▶ _Assignment_:
Where the data below contains pictures, omit them; output the rest word for word.

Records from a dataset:
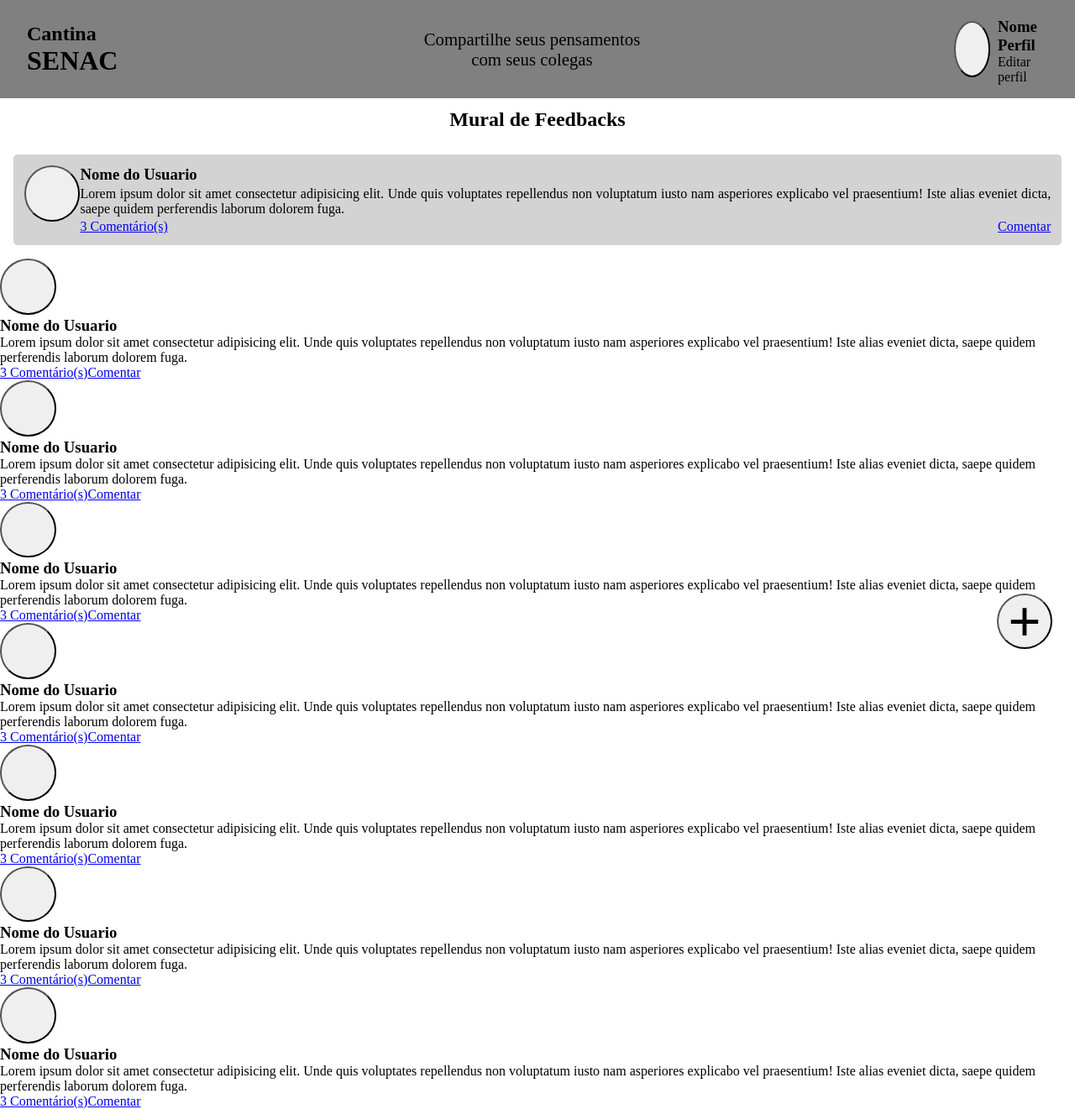
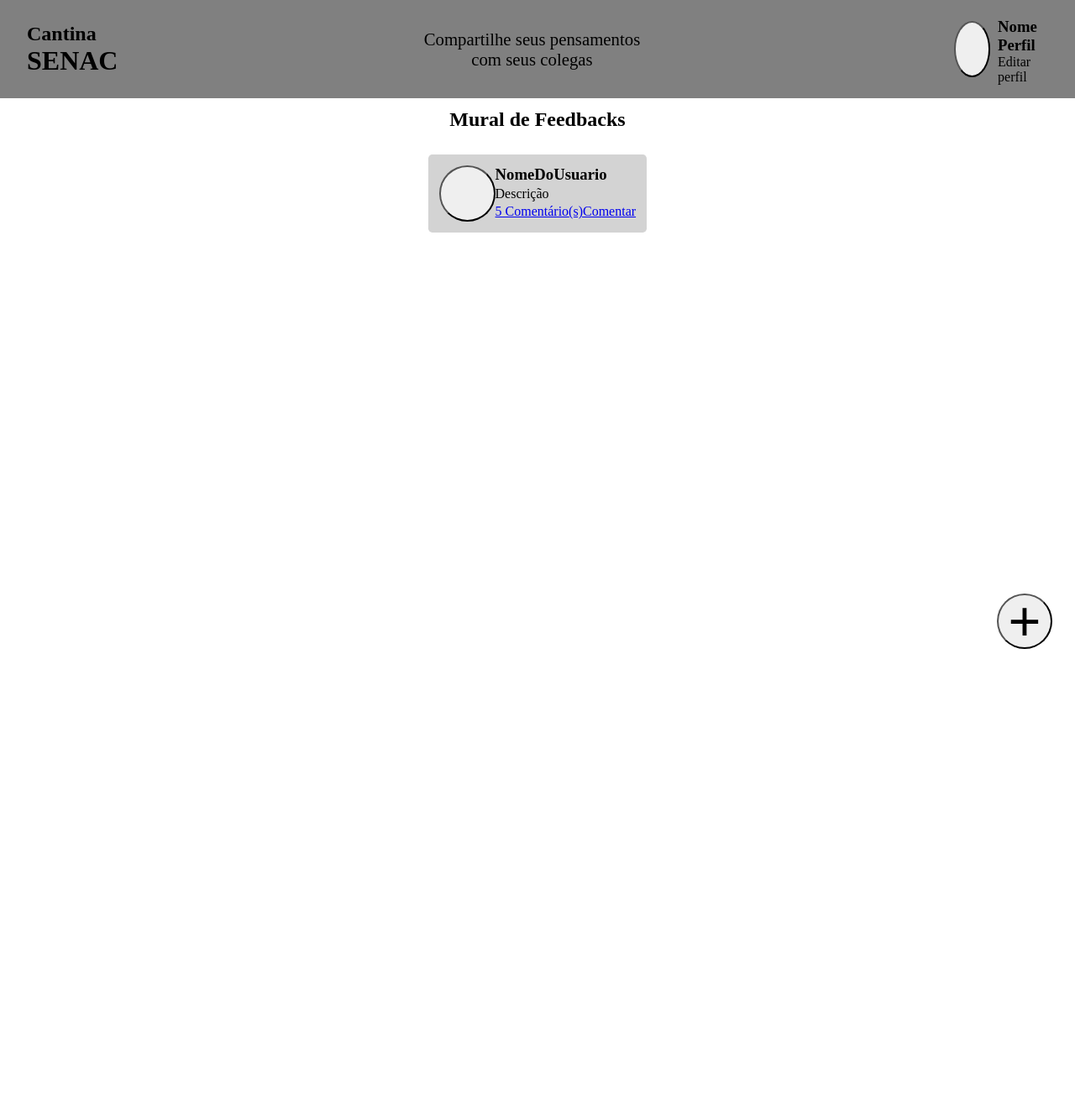
Before and after one commit to prof-lucas-senac/cantina-senac-2025-front, an Angular app: page /feedback in a window 1280 px wide. Shown: the whole page at 84% size. After the commit the page ends 800 px from the top, so only its background shows below. Built offline with nearby package versions, Linux system fonts and the light colour scheme.

Commit message:
Atualização tela Feedback

```diff
--- a/src/app/components/feedback/feedback.component.html
+++ b/src/app/components/feedback/feedback.component.html
@@ -20,118 +20,6 @@
 <main>
     <h2>Mural de Feedbacks</h2>
     <app-card-feedback></app-card-feedback>
-    <section>
-        <button></button>
-        <div class="div-feedback">
-            <h3>Nome do Usuario</h3>
-            <p class="div-feedback-descricao">
-                Lorem ipsum dolor sit amet consectetur adipisicing elit.
-                Unde quis voluptates repellendus non voluptatum iusto nam
-                asperiores explicabo vel praesentium! Iste alias eveniet
-                dicta, saepe quidem perferendis laborum dolorem fuga.
-            </p>
-            <div class="div-feedback-comentarios">
-                <a href="javascript:void(0)">3 Comentário(s)</a>
-                <a href="javascript:void(0)">Comentar</a>
-            </div>
-        </div>
-    </section>
-    <section>
-        <button></button>
-        <div class="div-feedback">
-            <h3>Nome do Usuario</h3>
-            <p class="div-feedback-descricao">
-                Lorem ipsum dolor sit amet consectetur adipisicing elit.
-                Unde quis voluptates repellendus non voluptatum iusto nam
-                asperiores explicabo vel praesentium! Iste alias eveniet
-                dicta, saepe quidem perferendis laborum dolorem fuga.
-            </p>
-            <div class="div-feedback-comentarios">
-                <a href="javascript:void(0)">3 Comentário(s)</a>
-                <a href="javascript:void(0)">Comentar</a>
-            </div>
-        </div>
-    </section>
-    <section>
-        <button></button>
-        <div class="div-feedback">
-            <h3>Nome do Usuario</h3>
-            <p class="div-feedback-descricao">
-                Lorem ipsum dolor sit amet consectetur adipisicing elit.
-                Unde quis voluptates repellendus non voluptatum iusto nam
-                asperiores explicabo vel praesentium! Iste alias eveniet
-                dicta, saepe quidem perferendis laborum dolorem fuga.
-            </p>
-            <div class="div-feedback-comentarios">
-                <a href="javascript:void(0)">3 Comentário(s)</a>
-                <a href="javascript:void(0)">Comentar</a>
-            </div>
-        </div>
-    </section>
-    <section>
-        <button></button>
-        <div class="div-feedback">
-            <h3>Nome do Usuario</h3>
-            <p class="div-feedback-descricao">
-                Lorem ipsum dolor sit amet consectetur adipisicing elit.
-                Unde quis voluptates repellendus non voluptatum iusto nam
-                asperiores explicabo vel praesentium! Iste alias eveniet
-                dicta, saepe quidem perferendis laborum dolorem fuga.
-            </p>
-            <div class="div-feedback-comentarios">
-                <a href="javascript:void(0)">3 Comentário(s)</a>
-                <a href="javascript:void(0)">Comentar</a>
-            </div>
-        </div>
-    </section>
-    <section>
-        <button></button>
-        <div class="div-feedback">
-            <h3>Nome do Usuario</h3>
-            <p class="div-feedback-descricao">
-                Lorem ipsum dolor sit amet consectetur adipisicing elit.
-                Unde quis voluptates repellendus non voluptatum iusto nam
-                asperiores explicabo vel praesentium! Iste alias eveniet
-                dicta, saepe quidem perferendis laborum dolorem fuga.
-            </p>
-            <div class="div-feedback-comentarios">
-                <a href="javascript:void(0)">3 Comentário(s)</a>
-                <a href="javascript:void(0)">Comentar</a>
-            </div>
-        </div>
-    </section>
-    <section>
-        <button></button>
-        <div class="div-feedback">
-            <h3>Nome do Usuario</h3>
-            <p class="div-feedback-descricao">
-                Lorem ipsum dolor sit amet consectetur adipisicing elit.
-                Unde quis voluptates repellendus non voluptatum iusto nam
-                asperiores explicabo vel praesentium! Iste alias eveniet
-                dicta, saepe quidem perferendis laborum dolorem fuga.
-            </p>
-            <div class="div-feedback-comentarios">
-                <a href="javascript:void(0)">3 Comentário(s)</a>
-                <a href="javascript:void(0)">Comentar</a>
-            </div>
-        </div>
-    </section>
-    <section>
-        <button></button>
-        <div class="div-feedback">
-            <h3>Nome do Usuario</h3>
-            <p class="div-feedback-descricao">
-                Lorem ipsum dolor sit amet consectetur adipisicing elit.
-                Unde quis voluptates repellendus non voluptatum iusto nam
-                asperiores explicabo vel praesentium! Iste alias eveniet
-                dicta, saepe quidem perferendis laborum dolorem fuga.
-            </p>
-            <div class="div-feedback-comentarios">
-                <a href="javascript:void(0)">3 Comentário(s)</a>
-                <a href="javascript:void(0)">Comentar</a>
-            </div>
-        </div>
-    </section>
 </main>
 <button class="btn-avatar">
             <span>+</span>
--- a/src/app/components/feedbacks/card-feedback/card-feedback.component.css
+++ b/src/app/components/feedbacks/card-feedback/card-feedback.component.css
@@ -24,3 +24,10 @@ section p {
     display: flex;
     justify-content: space-between;
 }
+
+:host {
+    display: flex;
+    flex-direction: column;
+    align-items: center;
+    width: 100%;
+}
--- a/src/app/components/feedbacks/card-feedback/card-feedback.component.html
+++ b/src/app/components/feedbacks/card-feedback/card-feedback.component.html
@@ -1,15 +1,12 @@
 <section>
         <button></button>
         <div class="div-feedback">
-            <h3>Nome do Usuario</h3>
+            <h3>{{ feedback.nomeUsuario }}</h3>
             <p class="div-feedback-descricao">
-                Lorem ipsum dolor sit amet consectetur adipisicing elit.
-                Unde quis voluptates repellendus non voluptatum iusto nam
-                asperiores explicabo vel praesentium! Iste alias eveniet
-                dicta, saepe quidem perferendis laborum dolorem fuga.
+                {{ feedback.descricao }}
             </p>
             <div class="div-feedback-comentarios">
-                <a href="javascript:void(0)">3 Comentário(s)</a>
+                <a href="javascript:void(0)">{{ feedback.numComentarios }} Comentário(s)</a>
                 <a href="javascript:void(0)">Comentar</a>
             </div>
         </div>
--- a/src/app/components/feedbacks/card-feedback/card-feedback.component.ts
+++ b/src/app/components/feedbacks/card-feedback/card-feedback.component.ts
@@ -1,4 +1,5 @@
 import { Component } from '@angular/core';
+import { Feedback } from './feedback';
 
 @Component({
   selector: 'app-card-feedback',
@@ -7,6 +8,11 @@ import { Component } from '@angular/core';
   templateUrl: './card-feedback.component.html',
   styleUrl: './card-feedback.component.css'
 })
+
 export class CardFeedbackComponent {
-
+  feedback : Feedback = {
+    descricao : "Descrição",
+    nomeUsuario : "NomeDoUsuario",
+    numComentarios: 5
+  }
 }
--- /dev/null
+++ b/src/app/components/feedbacks/card-feedback/feedback.ts
@@ -0,0 +1,5 @@
+export interface Feedback {
+    nomeUsuario: string,
+    descricao: string,
+    numComentarios?: number
+}
```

▶ _Answer_:
Before and after one commit to prof-lucas-senac/cantina-senac-2025-front, an Angular app: page /feedback in a window 1280 px wide. Shown: the whole page at 84% size. After the commit the page ends 800 px from the top, so only its background shows below. Built offline with nearby package versions, Linux system fonts and the light colour scheme.

Commit message:
Atualização tela Feedback

```diff
--- a/src/app/components/feedback/feedback.component.html
+++ b/src/app/components/feedback/feedback.component.html
@@ -20,118 +20,6 @@
 <main>
     <h2>Mural de Feedbacks</h2>
     <app-card-feedback></app-card-feedback>
-    <section>
-        <button></button>
-        <div class="div-feedback">
-            <h3>Nome do Usuario</h3>
-            <p class="div-feedback-descricao">
-                Lorem ipsum dolor sit amet consectetur adipisicing elit.
-                Unde quis voluptates repellendus non voluptatum iusto nam
-                asperiores explicabo vel praesentium! Iste alias eveniet
-                dicta, saepe quidem perferendis laborum dolorem fuga.
-            </p>
-            <div class="div-feedback-comentarios">
-                <a href="javascript:void(0)">3 Comentário(s)</a>
-                <a href="javascript:void(0)">Comentar</a>
-            </div>
-        </div>
-    </section>
-    <section>
-        <button></button>
-        <div class="div-feedback">
-            <h3>Nome do Usuario</h3>
-            <p class="div-feedback-descricao">
-                Lorem ipsum dolor sit amet consectetur adipisicing elit.
-                Unde quis voluptates repellendus non voluptatum iusto nam
-                asperiores explicabo vel praesentium! Iste alias eveniet
-                dicta, saepe quidem perferendis laborum dolorem fuga.
-            </p>
-            <div class="div-feedback-comentarios">
-                <a href="javascript:void(0)">3 Comentário(s)</a>
-                <a href="javascript:void(0)">Comentar</a>
-            </div>
-        </div>
-    </section>
-    <section>
-        <button></button>
-        <div class="div-feedback">
-            <h3>Nome do Usuario</h3>
-            <p class="div-feedback-descricao">
-                Lorem ipsum dolor sit amet consectetur adipisicing elit.
-                Unde quis voluptates repellendus non voluptatum iusto nam
-                asperiores explicabo vel praesentium! Iste alias eveniet
-                dicta, saepe quidem perferendis laborum dolorem fuga.
-            </p>
-            <div class="div-feedback-comentarios">
-                <a href="javascript:void(0)">3 Comentário(s)</a>
-                <a href="javascript:void(0)">Comentar</a>
-            </div>
-        </div>
-    </section>
-    <section>
-        <button></button>
-        <div class="div-feedback">
-            <h3>Nome do Usuario</h3>
-            <p class="div-feedback-descricao">
-                Lorem ipsum dolor sit amet consectetur adipisicing elit.
-                Unde quis voluptates repellendus non voluptatum iusto nam
-                asperiores explicabo vel praesentium! Iste alias eveniet
-                dicta, saepe quidem perferendis laborum dolorem fuga.
-            </p>
-            <div class="div-feedback-comentarios">
-                <a href="javascript:void(0)">3 Comentário(s)</a>
-                <a href="javascript:void(0)">Comentar</a>
-            </div>
-        </div>
-    </section>
-    <section>
-        <button></button>
-        <div class="div-feedback">
-            <h3>Nome do Usuario</h3>
-            <p class="div-feedback-descricao">
-                Lorem ipsum dolor sit amet consectetur adipisicing elit.
-                Unde quis voluptates repellendus non voluptatum iusto nam
-                asperiores explicabo vel praesentium! Iste alias eveniet
-                dicta, saepe quidem perferendis laborum dolorem fuga.
-            </p>
-            <div class="div-feedback-comentarios">
-                <a href="javascript:void(0)">3 Comentário(s)</a>
-                <a href="javascript:void(0)">Comentar</a>
-            </div>
-        </div>
-    </section>
-    <section>
-        <button></button>
-        <div class="div-feedback">
-            <h3>Nome do Usuario</h3>
-            <p class="div-feedback-descricao">
-                Lorem ipsum dolor sit amet consectetur adipisicing elit.
-                Unde quis voluptates repellendus non voluptatum iusto nam
-                asperiores explicabo vel praesentium! Iste alias eveniet
-                dicta, saepe quidem perferendis laborum dolorem fuga.
-            </p>
-            <div class="div-feedback-comentarios">
-                <a href="javascript:void(0)">3 Comentário(s)</a>
-                <a href="javascript:void(0)">Comentar</a>
-            </div>
-        </div>
-    </section>
-    <section>
-        <button></button>
-        <div class="div-feedback">
-            <h3>Nome do Usuario</h3>
-            <p class="div-feedback-descricao">
-                Lorem ipsum dolor sit amet consectetur adipisicing elit.
-                Unde quis voluptates repellendus non voluptatum iusto nam
-                asperiores explicabo vel praesentium! Iste alias eveniet
-                dicta, saepe quidem perferendis laborum dolorem fuga.
-            </p>
-            <div class="div-feedback-comentarios">
-                <a href="javascript:void(0)">3 Comentário(s)</a>
-                <a href="javascript:void(0)">Comentar</a>
-            </div>
-        </div>
-    </section>
 </main>
 <button class="btn-avatar">
             <span>+</span>
--- a/src/app/components/feedbacks/card-feedback/card-feedback.component.css
+++ b/src/app/components/feedbacks/card-feedback/card-feedback.component.css
@@ -24,3 +24,10 @@ section p {
     display: flex;
     justify-content: space-between;
 }
+
+:host {
+    display: flex;
+    flex-direction: column;
+    align-items: center;
+    width: 100%;
+}
--- a/src/app/components/feedbacks/card-feedback/card-feedback.component.html
+++ b/src/app/components/feedbacks/card-feedback/card-feedback.component.html
@@ -1,15 +1,12 @@
 <section>
         <button></button>
         <div class="div-feedback">
-            <h3>Nome do Usuario</h3>
+            <h3>{{ feedback.nomeUsuario }}</h3>
             <p class="div-feedback-descricao">
-                Lorem ipsum dolor sit amet consectetur adipisicing elit.
-                Unde quis voluptates repellendus non voluptatum iusto nam
-                asperiores explicabo vel praesentium! Iste alias eveniet
-                dicta, saepe quidem perferendis laborum dolorem fuga.
+                {{ feedback.descricao }}
             </p>
             <div class="div-feedback-comentarios">
-                <a href="javascript:void(0)">3 Comentário(s)</a>
+                <a href="javascript:void(0)">{{ feedback.numComentarios }} Comentário(s)</a>
                 <a href="javascript:void(0)">Comentar</a>
             </div>
         </div>
--- a/src/app/components/feedbacks/card-feedback/card-feedback.component.ts
+++ b/src/app/components/feedbacks/card-feedback/card-feedback.component.ts
@@ -1,4 +1,5 @@
 import { Component } from '@angular/core';
+import { Feedback } from './feedback';
 
 @Component({
   selector: 'app-card-feedback',
@@ -7,6 +8,11 @@ import { Component } from '@angular/core';
   templateUrl: './card-feedback.component.html',
   styleUrl: './card-feedback.component.css'
 })
+
 export class CardFeedbackComponent {
-
+  feedback : Feedback = {
+    descricao : "Descrição",
+    nomeUsuario : "NomeDoUsuario",
+    numComentarios: 5
+  }
 }
--- /dev/null
+++ b/src/app/components/feedbacks/card-feedback/feedback.ts
@@ -0,0 +1,5 @@
+export interface Feedback {
+    nomeUsuario: string,
+    descricao: string,
+    numComentarios?: number
+}
```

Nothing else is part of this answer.